## WORK INSTRUCTIONS
Please copy every record below exactly and leave out the pictures.

## SUPPLIED RECORDS

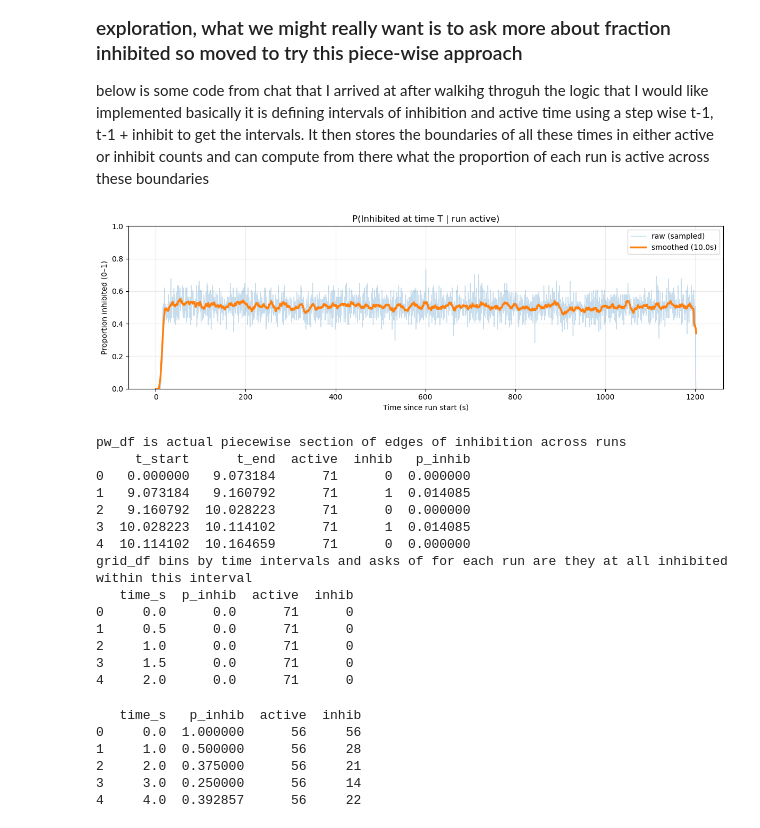
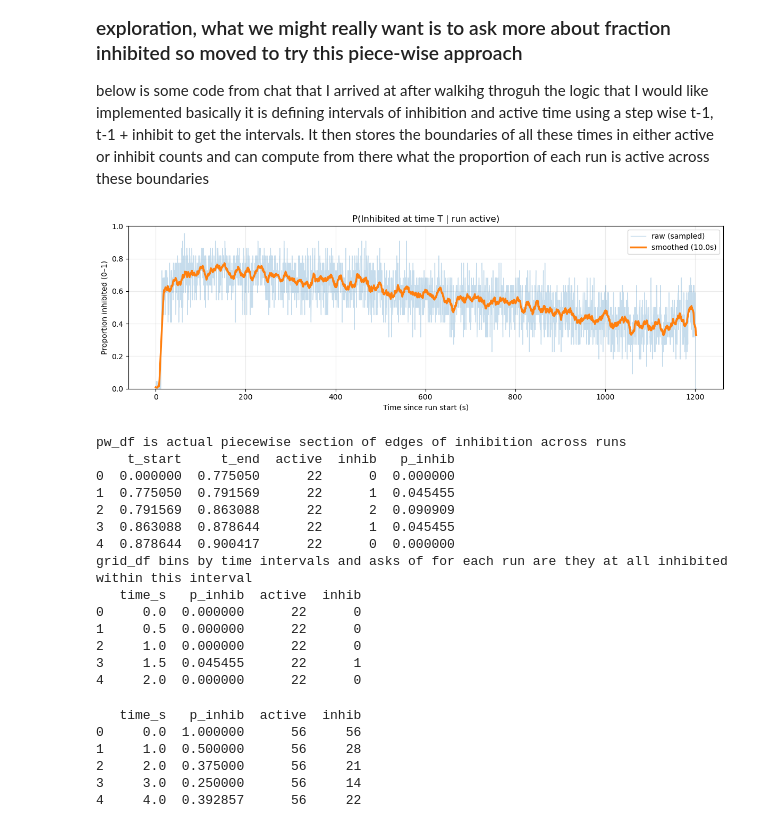
Before and after one commit to michaelstaiger/IFCBParticleSize, a Jupyter notebook: EmpyricalAnalysis/Notebooks/PiecewiseInhibitProbability.ipynb, the cells around one changed output. Cells and saved outputs as stored; diff of their text form; code cells hidden in the pictures.

```diff
--- a/EmpyricalAnalysis/Notebooks/PiecewiseInhibitProbability.ipynb
+++ b/EmpyricalAnalysis/Notebooks/PiecewiseInhibitProbability.ipynb
@@ -269,36 +269,36 @@ def compute_and_plot_probability(
     )
     return pw_df, grid_df
 # %%
-data_dir = "../IFCBData/dilExp/beadsExp/hablab_beadsExp/merged/"
+data_dir = "../IFCBData/dilExp/Alex/hablab_AlexHighV/merged/"
 
 pw_df, grid_df = compute_and_plot_probability(
     data_dir=data_dir,
     pattern="*adc_only.csv",   # optional, if you want to target only these
     sample_dt=0.5,              # 1-second sampling for plotting
     smooth_window_s=10.0,      # strong smoothing (e.g., 10 s)
     max_files=None,
     #save_path = "../Figs/dilexp/PropInhibibJataLowV.png"
 )
 print("pw_df is actual piecewise section of edges of inhibition across runs")
 print(pw_df.head())
 print("grid_df bins by time intervals and asks of for each run are they at all inhibited within this interval")
 print(grid_df.head())
 # %% [output]
-[figure, old version]
+[figure, new version]
 pw_df is actual piecewise section of edges of inhibition across runs
-     t_start      t_end  active  inhib   p_inhib
-0   0.000000   9.073184      71      0  0.000000
-1   9.073184   9.160792      71      1  0.014085
-2   9.160792  10.028223      71      0  0.000000
-3  10.028223  10.114102      71      1  0.014085
-4  10.114102  10.164659      71      0  0.000000
+    t_start     t_end  active  inhib   p_inhib
+0  0.000000  0.775050      22      0  0.000000
+1  0.775050  0.791569      22      1  0.045455
+2  0.791569  0.863088      22      2  0.090909
+3  0.863088  0.878644      22      1  0.045455
+4  0.878644  0.900417      22      0  0.000000
 grid_df bins by time intervals and asks of for each run are they at all inhibited within this interval
-   time_s  p_inhib  active  inhib
-0     0.0      0.0      71      0
-1     0.5      0.0      71      0
-2     1.0      0.0      71      0
-3     1.5      0.0      71      0
-4     2.0      0.0      71      0
+   time_s   p_inhib  active  inhib
+0     0.0  0.000000      22      0
+1     0.5  0.000000      22      0
+2     1.0  0.000000      22      0
+3     1.5  0.045455      22      1
+4     2.0  0.000000      22      0
 # %%
 print(grid_df.head())
 # %% [output]
```
Also changed, not shown: 3 other files.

## ANSWER TO THIS TASK
Before and after one commit to michaelstaiger/IFCBParticleSize, a Jupyter notebook: EmpyricalAnalysis/Notebooks/PiecewiseInhibitProbability.ipynb, the cells around one changed output. Cells and saved outputs as stored; diff of their text form; code cells hidden in the pictures.

```diff
--- a/EmpyricalAnalysis/Notebooks/PiecewiseInhibitProbability.ipynb
+++ b/EmpyricalAnalysis/Notebooks/PiecewiseInhibitProbability.ipynb
@@ -269,36 +269,36 @@ def compute_and_plot_probability(
     )
     return pw_df, grid_df
 # %%
-data_dir = "../IFCBData/dilExp/beadsExp/hablab_beadsExp/merged/"
+data_dir = "../IFCBData/dilExp/Alex/hablab_AlexHighV/merged/"
 
 pw_df, grid_df = compute_and_plot_probability(
     data_dir=data_dir,
     pattern="*adc_only.csv",   # optional, if you want to target only these
     sample_dt=0.5,              # 1-second sampling for plotting
     smooth_window_s=10.0,      # strong smoothing (e.g., 10 s)
     max_files=None,
     #save_path = "../Figs/dilexp/PropInhibibJataLowV.png"
 )
 print("pw_df is actual piecewise section of edges of inhibition across runs")
 print(pw_df.head())
 print("grid_df bins by time intervals and asks of for each run are they at all inhibited within this interval")
 print(grid_df.head())
 # %% [output]
-[figure, old version]
+[figure, new version]
 pw_df is actual piecewise section of edges of inhibition across runs
-     t_start      t_end  active  inhib   p_inhib
-0   0.000000   9.073184      71      0  0.000000
-1   9.073184   9.160792      71      1  0.014085
-2   9.160792  10.028223      71      0  0.000000
-3  10.028223  10.114102      71      1  0.014085
-4  10.114102  10.164659      71      0  0.000000
+    t_start     t_end  active  inhib   p_inhib
+0  0.000000  0.775050      22      0  0.000000
+1  0.775050  0.791569      22      1  0.045455
+2  0.791569  0.863088      22      2  0.090909
+3  0.863088  0.878644      22      1  0.045455
+4  0.878644  0.900417      22      0  0.000000
 grid_df bins by time intervals and asks of for each run are they at all inhibited within this interval
-   time_s  p_inhib  active  inhib
-0     0.0      0.0      71      0
-1     0.5      0.0      71      0
-2     1.0      0.0      71      0
-3     1.5      0.0      71      0
-4     2.0      0.0      71      0
+   time_s   p_inhib  active  inhib
+0     0.0  0.000000      22      0
+1     0.5  0.000000      22      0
+2     1.0  0.000000      22      0
+3     1.5  0.045455      22      1
+4     2.0  0.000000      22      0
 # %%
 print(grid_df.head())
 # %% [output]
```
Also changed, not shown: 3 other files.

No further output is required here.